» **Your instructions**: Please find the lines in the entries below that contain the word "fonts", and copy each one.

» **Data for review**:
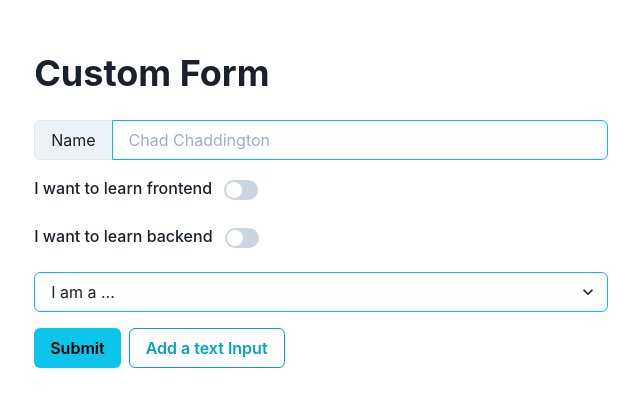
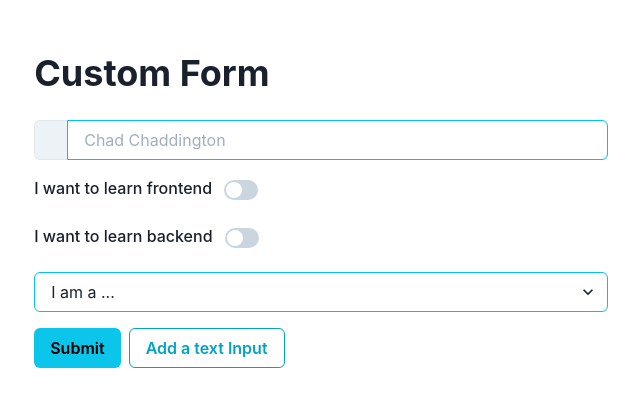
Before and after one commit to caelinsutch/onboarding-form, a React (Create React App) app: page / in a window 1280 px wide. Shown: the part 124-530 px from the top of the page, without its empty margins (319-959 px from the left). Built offline with nearby package versions, Linux system fonts and the light colour scheme.

Commit message:
Made progress

```diff
--- a/src/Pages/OnboardingForm.js
+++ b/src/Pages/OnboardingForm.js
@@ -37,7 +37,7 @@ function OnboardingForm() {
       <form onSubmit={handleSubmit}>
         <FormControl mt={25}>
           <InputGroup colorScheme="cyan">
-            <InputLeftAddon children="Name"></InputLeftAddon>
+            <InputLeftAddon children=""></InputLeftAddon>
             <Input
               colorScheme="cyan"
               id="name"
```
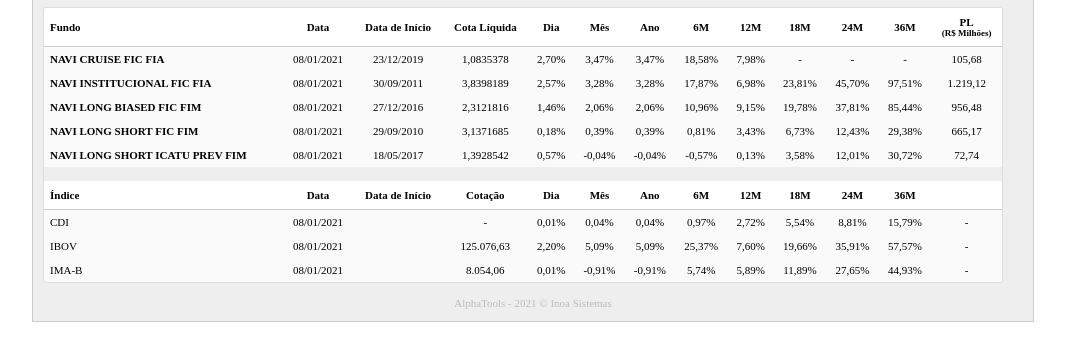
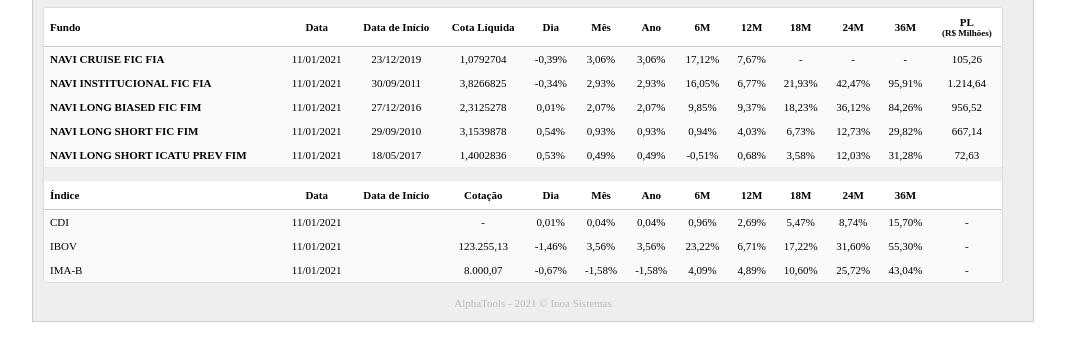
Before and after one commit to NaviCapital/navi.com.br, a plain HTML site: page views/cotas.htm in a window 1280 px wide. Shown: the part 54-414 px from the top of the page, without its empty margins (107-1172 px from the left). Drawn offline with Linux system fonts and the light colour scheme.

Commit message:
Cotas20210111

```diff
--- a/views/cotas.htm
+++ b/views/cotas.htm
@@ -71,28 +71,28 @@
 
 					<tr>
 						<td style="padding: 6px 6px; font-weight: bold;">NAVI CRUISE FIC FIA</td>
-						<td style="padding: 6px 6px; text-align: center;">08/01/2021</td>
+						<td style="padding: 6px 6px; text-align: center;">11/01/2021</td>
 						<td style="padding: 6px 6px; text-align: center;">23/12/2019</td>
 						<!-- <td style="padding: 6px 6px;">23/12/2019</td> -->
 
 
-						<td style="padding: 6px 6px; text-align: center; white-space: nowrap;">1,0835378</td>
+						<td style="padding: 6px 6px; text-align: center; white-space: nowrap;">1,0792704</td>
 
-						<td style="padding: 6px 6px; text-align: center; white-space: nowrap;" style="text-align: center; white-space: nowrap;">2,70%</td>
+						<td style="padding: 6px 6px; text-align: center; white-space: nowrap;" style="text-align: center; white-space: nowrap;">-0,39%</td>
 
-						<td style="padding: 6px 6px; text-align: center; white-space: nowrap;" style="text-align: center; white-space: nowrap;">3,47%</td>
+						<td style="padding: 6px 6px; text-align: center; white-space: nowrap;" style="text-align: center; white-space: nowrap;">3,06%</td>
 
 
-						<td style="padding: 6px 6px; text-align: center; white-space: nowrap;">3,47%</td>
+						<td style="padding: 6px 6px; text-align: center; white-space: nowrap;">3,06%</td>
 
 
 
-							<td style="padding: 6px 6px; text-align: center; white-space: nowrap;">18,58%</td>
+							<td style="padding: 6px 6px; text-align: center; white-space: nowrap;">17,12%</td>
 
 
 
 
-							<td style="padding: 6px 6px; text-align: center; white-space: nowrap;">7,98%</td>
+							<td style="padding: 6px 6px; text-align: center; white-space: nowrap;">7,67%</td>
 
 
 
@@ -110,130 +110,130 @@
 
 
 
-						<td style="padding: 6px 6px; text-align: center; white-space: nowrap;">105,68</td>
+						<td style="padding: 6px 6px; text-align: center; white-space: nowrap;">105,26</td>
 
 
-						<!--  <td style="padding: 6px 6px; text-align: center; white-space: nowrap;">3,50%</td> -->
+						<!--  <td style="padding: 6px 6px; text-align: center; white-space: nowrap;">3,49%</td> -->
 					</tr>
 
 					<tr>
 						<td style="padding: 6px 6px; font-weight: bold;">NAVI INSTITUCIONAL FIC FIA</td>
-						<td style="padding: 6px 6px; text-align: center;">08/01/2021</td>
+						<td style="padding: 6px 6px; text-align: center;">11/01/2021</td>
 						<td style="padding: 6px 6px; text-align: center;">30/09/2011</td>
 						<!-- <td style="padding: 6px 6px;">30/09/2011</td> -->
 
 
-						<td style="padding: 6px 6px; text-align: center; white-space: nowrap;">3,8398189</td>
+						<td style="padding: 6px 6px; text-align: center; white-space: nowrap;">3,8266825</td>
 
-						<td style="padding: 6px 6px; text-align: center; white-space: nowrap;" style="text-align: center; white-space: nowrap;">2,57%</td>
+						<td style="padding: 6px 6px; text-align: center; white-space: nowrap;" style="text-align: center; white-space: nowrap;">-0,34%</td>
 
-						<td style="padding: 6px 6px; text-align: center; white-space: nowrap;" style="text-align: center; white-space: nowrap;">3,28%</td>
+						<td style="padding: 6px 6px; text-align: center; white-space: nowrap;" style="text-align: center; white-space: nowrap;">2,93%</td>
 
 
-						<td style="padding: 6px 6px; text-align: center; white-space: nowrap;">3,28%</td>
+						<td style="padding: 6px 6px; text-align: center; white-space: nowrap;">2,93%</td>
 
 
 
-							<td style="padding: 6px 6px; text-align: center; white-space: nowrap;">17,87%</td>
+							<td style="padding: 6px 6px; text-align: center; white-space: nowrap;">16,05%</td>
 
 
 
 
-							<td style="padding: 6px 6px; text-align: center; white-space: nowrap;">6,98%</td>
+							<td style="padding: 6px 6px; text-align: center; white-space: nowrap;">6,77%</td>
 
 
 
 
-							<td style="padding: 6px 6px; text-align: center; white-space: nowrap;">23,81%</td>
+							<td style="padding: 6px 6px; text-align: center; white-space: nowrap;">21,93%</td>
 
 
 
-							<td style="padding: 6px 6px; text-align: center; white-space: nowrap;">45,70%</td>
+							<td style="padding: 6px 6px; text-align: center; white-space: nowrap;">42,47%</td>
 
 
 
-							<td style="padding: 6px 6px; text-align: center; white-space: nowrap;">97,51%</td>
+							<td style="padding: 6px 6px; text-align: center; white-space: nowrap;">95,91%</td>
 
 
 
 
-						<td style="padding: 6px 6px; text-align: center; white-space: nowrap;">1.219,12</td>
+						<td style="padding: 6px 6px; text-align: center; white-space: nowrap;">1.214,64</td>
 
 
-						<!--  <td style="padding: 6px 6px; text-align: center; white-space: nowrap;">40,38%</td> -->
+						<!--  <td style="padding: 6px 6px; text-align: center; white-space: nowrap;">40,27%</td> -->
 					</tr>
 
 					<tr>
 						<td style="padding: 6px 6px; font-weight: bold;">NAVI LONG BIASED FIC FIM</td>
-						<td style="padding: 6px 6px; text-align: center;">08/01/2021</td>
+						<td style="padding: 6px 6px; text-align: center;">11/01/2021</td>
 						<td style="padding: 6px 6px; text-align: center;">27/12/2016</td>
 						<!-- <td style="padding: 6px 6px;">27/12/2016</td> -->
 
 
-						<td style="padding: 6px 6px; text-align: center; white-space: nowrap;">2,3121816</td>
+						<td style="padding: 6px 6px; text-align: center; white-space: nowrap;">2,3125278</td>
 
-						<td style="padding: 6px 6px; text-align: center; white-space: nowrap;" style="text-align: center; white-space: nowrap;">1,46%</td>
+						<td style="padding: 6px 6px; text-align: center; white-space: nowrap;" style="text-align: center; white-space: nowrap;">0,01%</td>
 
-						<td style="padding: 6px 6px; text-align: center; white-space: nowrap;" style="text-align: center; white-space: nowrap;">2,06%</td>
+						<td style="padding: 6px 6px; text-align: center; white-space: nowrap;" style="text-align: center; white-space: nowrap;">2,07%</td>
 
 
-						<td style="padding: 6px 6px; text-align: center; white-space: nowrap;">2,06%</td>
+						<td style="padding: 6px 6px; text-align: center; white-space: nowrap;">2,07%</td>
 
 
 
-							<td style="padding: 6px 6px; text-align: center; white-space: nowrap;">10,96%</td>
+							<td style="padding: 6px 6px; text-align: center; white-space: nowrap;">9,85%</td>
 
 
 
 
-							<td style="padding: 6px 6px; text-align: center; white-space: nowrap;">9,15%</td>
+							<td style="padding: 6px 6px; text-align: center; white-space: nowrap;">9,37%</td>
 
 
 
 
-							<td style="padding: 6px 6px; text-align: center; white-space: nowrap;">19,78%</td>
+							<td style="padding: 6px 6px; text-align: center; white-space: nowrap;">18,23%</td>
 
 
 
-							<td style="padding: 6px 6px; text-align: center; white-space: nowrap;">37,81%</td>
+							<td style="padding: 6px 6px; text-align: center; white-space: nowrap;">36,12%</td>
 
 
 
-							<td style="padding: 6px 6px; text-align: center; white-space: nowrap;">85,44%</td>
+							<td style="padding: 6px 6px; text-align: center; white-space: nowrap;">84,26%</td>
 
 
 
 
-						<td style="padding: 6px 6px; text-align: center; white-space: nowrap;">956,48</td>
+						<td style="padding: 6px 6px; text-align: center; white-space: nowrap;">956,52</td>
 
 
-						<!--  <td style="padding: 6px 6px; text-align: center; white-space: nowrap;">31,68%</td> -->
+						<!--  <td style="padding: 6px 6px; text-align: center; white-space: nowrap;">31,71%</td> -->
 					</tr>
 
 					<tr>
 						<td style="padding: 6px 6px; font-weight: bold;">NAVI LONG SHORT FIC FIM</td>
-						<td style="padding: 6px 6px; text-align: center;">08/01/2021</td>
+						<td style="padding: 6px 6px; text-align: center;">11/01/2021</td>
 						<td style="padding: 6px 6px; text-align: center;">29/09/2010</td>
 						<!-- <td style="padding: 6px 6px;">29/09/2010</td> -->
 
 
-						<td style="padding: 6px 6px; text-align: center; white-space: nowrap;">3,1371685</td>
+						<td style="padding: 6px 6px; text-align: center; white-space: nowrap;">3,1539878</td>
 
-						<td style="padding: 6px 6px; text-align: center; white-space: nowrap;" style="text-align: center; white-space: nowrap;">0,18%</td>
+						<td style="padding: 6px 6px; text-align: center; white-space: nowrap;" style="text-align: center; white-space: nowrap;">0,54%</td>
 
-						<td style="padding: 6px 6px; text-align: center; white-space: nowrap;" style="text-align: center; white-space: nowrap;">0,39%</td>
+						<td style="padding: 6px 6px; text-align: center; white-space: nowrap;" style="text-align: center; white-space: nowrap;">0,93%</td>
 
 
-						<td style="padding: 6px 6px; text-align: center; white-space: nowrap;">0,39%</td>
+						<td style="padding: 6px 6px; text-align: center; white-space: nowrap;">0,93%</td>
 
 
 
-							<td style="padding: 6px 6px; text-align: center; white-space: nowrap;">0,81%</td>
+							<td style="padding: 6px 6px; text-align: center; white-space: nowrap;">0,94%</td>
 
 
 
 
-							<td style="padding: 6px 6px; text-align: center; white-space: nowrap;">3,43%</td>
+							<td style="padding: 6px 6px; text-align: center; white-space: nowrap;">4,03%</td>
 
 
 
@@ -242,45 +242,45 @@
 
 
 
-							<td style="padding: 6px 6px; text-align: center; white-space: nowrap;">12,43%</td>
+							<td style="padding: 6px 6px; text-align: center; white-space: nowrap;">12,73%</td>
 
 
 
-							<td style="padding: 6px 6px; text-align: center; white-space: nowrap;">29,38%</td>
+							<td style="padding: 6px 6px; text-align: center; white-space: nowrap;">29,82%</td>
 
 
 
 
-						<td style="padding: 6px 6px; text-align: center; white-space: nowrap;">665,17</td>
+						<td style="padding: 6px 6px; text-align: center; white-space: nowrap;">667,14</td>
 
 
-						<!--  <td style="padding: 6px 6px; text-align: center; white-space: nowrap;">22,03%</td> -->
+						<!--  <td style="padding: 6px 6px; text-align: center; white-space: nowrap;">22,12%</td> -->
 					</tr>
 
 					<tr>
 						<td style="padding: 6px 6px; font-weight: bold;">NAVI LONG SHORT ICATU PREV FIM</td>
-						<td style="padding: 6px 6px; text-align: center;">08/01/2021</td>
+						<td style="padding: 6px 6px; text-align: center;">11/01/2021</td>
 						<td style="padding: 6px 6px; text-align: center;">18/05/2017</td>
 						<!-- <td style="padding: 6px 6px;">18/05/2017</td> -->
 
 
-						<td style="padding: 6px 6px; text-align: center; white-space: nowrap;">1,3928542</td>
+						<td style="padding: 6px 6px; text-align: center; white-space: nowrap;">1,4002836</td>
 
-						<td style="padding: 6px 6px; text-align: center; white-space: nowrap;" style="text-align: center; white-space: nowrap;">0,57%</td>
+						<td style="padding: 6px 6px; text-align: center; white-space: nowrap;" style="text-align: center; white-space: nowrap;">0,53%</td>
 
-						<td style="padding: 6px 6px; text-align: center; white-space: nowrap;" style="text-align: center; white-space: nowrap;">-0,04%</td>
+						<td style="padding: 6px 6px; text-align: center; white-space: nowrap;" style="text-align: center; white-space: nowrap;">0,49%</td>
 
 
-						<td style="padding: 6px 6px; text-align: center; white-space: nowrap;">-0,04%</td>
+						<td style="padding: 6px 6px; text-align: center; white-space: nowrap;">0,49%</td>
 
 
 
-							<td style="padding: 6px 6px; text-align: center; white-space: nowrap;">-0,57%</td>
+							<td style="padding: 6px 6px; text-align: center; white-space: nowrap;">-0,51%</td>
 
 
 
 
-							<td style="padding: 6px 6px; text-align: center; white-space: nowrap;">0,13%</td>
+							<td style="padding: 6px 6px; text-align: center; white-space: nowrap;">0,68%</td>
 
 
 
@@ -289,16 +289,16 @@
 
 
 
-							<td style="padding: 6px 6px; text-align: center; white-space: nowrap;">12,01%</td>
+							<td style="padding: 6px 6px; text-align: center; white-space: nowrap;">12,03%</td>
 
 
 
-							<td style="padding: 6px 6px; text-align: center; white-space: nowrap;">30,72%</td>
+							<td style="padding: 6px 6px; text-align: center; white-space: nowrap;">31,28%</td>
 
 
 
 
-						<td style="padding: 6px 6px; text-align: center; white-space: nowrap;">72,74</td>
+						<td style="padding: 6px 6px; text-align: center; white-space: nowrap;">72,63</td>
 
 
 						<!--  <td style="padding: 6px 6px; text-align: center; white-space: nowrap;">2,41%</td> -->
@@ -394,7 +394,7 @@
 
 					<tr>
 						<td style="padding: 6px 6px;">CDI</td>
-						<td style="padding: 6px 6px; text-align: center;">08/01/2021</td>
+						<td style="padding: 6px 6px; text-align: center;">11/01/2021</td>
 
 						<td style="padding: 6px 6px; text-align: center;"></td>
 
@@ -403,19 +403,19 @@
 						<td style="padding: 6px 6px; text-align: center; white-space: nowrap;">0,04%</td>
 						<td style="padding: 6px 6px; text-align: center; white-space: nowrap;">0,04%</td>
 
-							<td style="padding: 6px 6px; text-align: center; white-space: nowrap;">0,97%</td>
+							<td style="padding: 6px 6px; text-align: center; white-space: nowrap;">0,96%</td>
 
 
-							<td style="padding: 6px 6px; text-align: center; white-space: nowrap;">2,72%</td>
+							<td style="padding: 6px 6px; text-align: center; white-space: nowrap;">2,69%</td>
 
 
-							<td style="padding: 6px 6px; text-align: center; white-space: nowrap;">5,54%</td>
+							<td style="padding: 6px 6px; text-align: center; white-space: nowrap;">5,47%</td>
 
 
-							<td style="padding: 6px 6px; text-align: center; white-space: nowrap;">8,81%</td>
+							<td style="padding: 6px 6px; text-align: center; white-space: nowrap;">8,74%</td>
 
 
-							<td style="padding: 6px 6px; text-align: center; white-space: nowrap;">15,79%</td>
+							<td style="padding: 6px 6px; text-align: center; white-space: nowrap;">15,70%</td>
 
 
 
@@ -426,28 +426,28 @@
 
 					<tr>
 						<td style="padding: 6px 6px;">IBOV</td>
-						<td style="padding: 6px 6px; text-align: center;">08/01/2021</td>
+						<td style="padding: 6px 6px; text-align: center;">11/01/2021</td>
 
 						<td style="padding: 6px 6px; text-align: center;"></td>
 
-						<td style="padding: 6px 6px; text-align: center; white-space: nowrap;">125.076,63</td>
-						<td style="padding: 6px 6px; text-align: center; white-space: nowrap;">2,20%</td>
-						<td style="padding: 6px 6px; text-align: center; white-space: nowrap;">5,09%</td>
-						<td style="padding: 6px 6px; text-align: center; white-space: nowrap;">5,09%</td>
+						<td style="padding: 6px 6px; text-align: center; white-space: nowrap;">123.255,13</td>
+						<td style="padding: 6px 6px; text-align: center; white-space: nowrap;">-1,46%</td>
+						<td style="padding: 6px 6px; text-align: center; white-space: nowrap;">3,56%</td>
+						<td style="padding: 6px 6px; text-align: center; white-space: nowrap;">3,56%</td>
 
-							<td style="padding: 6px 6px; text-align: center; white-space: nowrap;">25,37%</td>
+							<td style="padding: 6px 6px; text-align: center; white-space: nowrap;">23,22%</td>
 
 
-							<td style="padding: 6px 6px; text-align: center; white-space: nowrap;">7,60%</td>
+							<td style="padding: 6px 6px; text-align: center; white-space: nowrap;">6,71%</td>
 
 
-							<td style="padding: 6px 6px; text-align: center; white-space: nowrap;">19,66%</td>
+							<td style="padding: 6px 6px; text-align: center; white-space: nowrap;">17,22%</td>
 
 
-							<td style="padding: 6px 6px; text-align: center; white-space: nowrap;">35,91%</td>
+							<td style="padding: 6px 6px; text-align: center; white-space: nowrap;">31,60%</td>
 
 
-							<td style="padding: 6px 6px; text-align: center; white-space: nowrap;">57,57%</td>
+							<td style="padding: 6px 6px; text-align: center; white-space: nowrap;">55,30%</td>
 
 
 
@@ -458,28 +458,28 @@
 
 					<tr>
 						<td style="padding: 6px 6px;">IMA-B</td>
-						<td style="padding: 6px 6px; text-align: center;">08/01/2021</td>
+						<td style="padding: 6px 6px; text-align: center;">11/01/2021</td>
 
 						<td style="padding: 6px 6px; text-align: center;"></td>
 
-						<td style="padding: 6px 6px; text-align: center; white-space: nowrap;">8.054,06</td>
-						<td style="padding: 6px 6px; text-align: center; white-space: nowrap;">0,01%</td>
-						<td style="padding: 6px 6px; text-align: center; white-space: nowrap;">-0,91%</td>
-						<td style="padding: 6px 6px; text-align: center; white-space: nowrap;">-0,91%</td>
+						<td style="padding: 6px 6px; text-align: center; white-space: nowrap;">8.000,07</td>
+						<td style="padding: 6px 6px; text-align: center; white-space: nowrap;">-0,67%</td>
+						<td style="padding: 6px 6px; text-align: center; white-space: nowrap;">-1,58%</td>
+						<td style="padding: 6px 6px; text-align: center; white-space: nowrap;">-1,58%</td>
 
-							<td style="padding: 6px 6px; text-align: center; white-space: nowrap;">5,74%</td>
+							<td style="padding: 6px 6px; text-align: center; white-space: nowrap;">4,09%</td>
 
 
-							<td style="padding: 6px 6px; text-align: center; white-space: nowrap;">5,89%</td>
+							<td style="padding: 6px 6px; text-align: center; white-space: nowrap;">4,89%</td>
 
 
-							<td style="padding: 6px 6px; text-align: center; white-space: nowrap;">11,89%</td>
+							<td style="padding: 6px 6px; text-align: center; white-space: nowrap;">10,60%</td>
 
 
-							<td style="padding: 6px 6px; text-align: center; white-space: nowrap;">27,65%</td>
+							<td style="padding: 6px 6px; text-align: center; white-space: nowrap;">25,72%</td>
 
 
-							<td style="padding: 6px 6px; text-align: center; white-space: nowrap;">44,93%</td>
+							<td style="padding: 6px 6px; text-align: center; white-space: nowrap;">43,04%</td>
 
 
 
```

» **Exercise solution**:
Before and after one commit to caelinsutch/onboarding-form, a React (Create React App) app: page / in a window 1280 px wide. Shown: the part 124-530 px from the top of the page, without its empty margins (319-959 px from the left). Built offline with nearby package versions, Linux system fonts and the light colour scheme.
Before and after one commit to NaviCapital/navi.com.br, a plain HTML site: page views/cotas.htm in a window 1280 px wide. Shown: the part 54-414 px from the top of the page, without its empty margins (107-1172 px from the left). Drawn offline with Linux system fonts and the light colour scheme.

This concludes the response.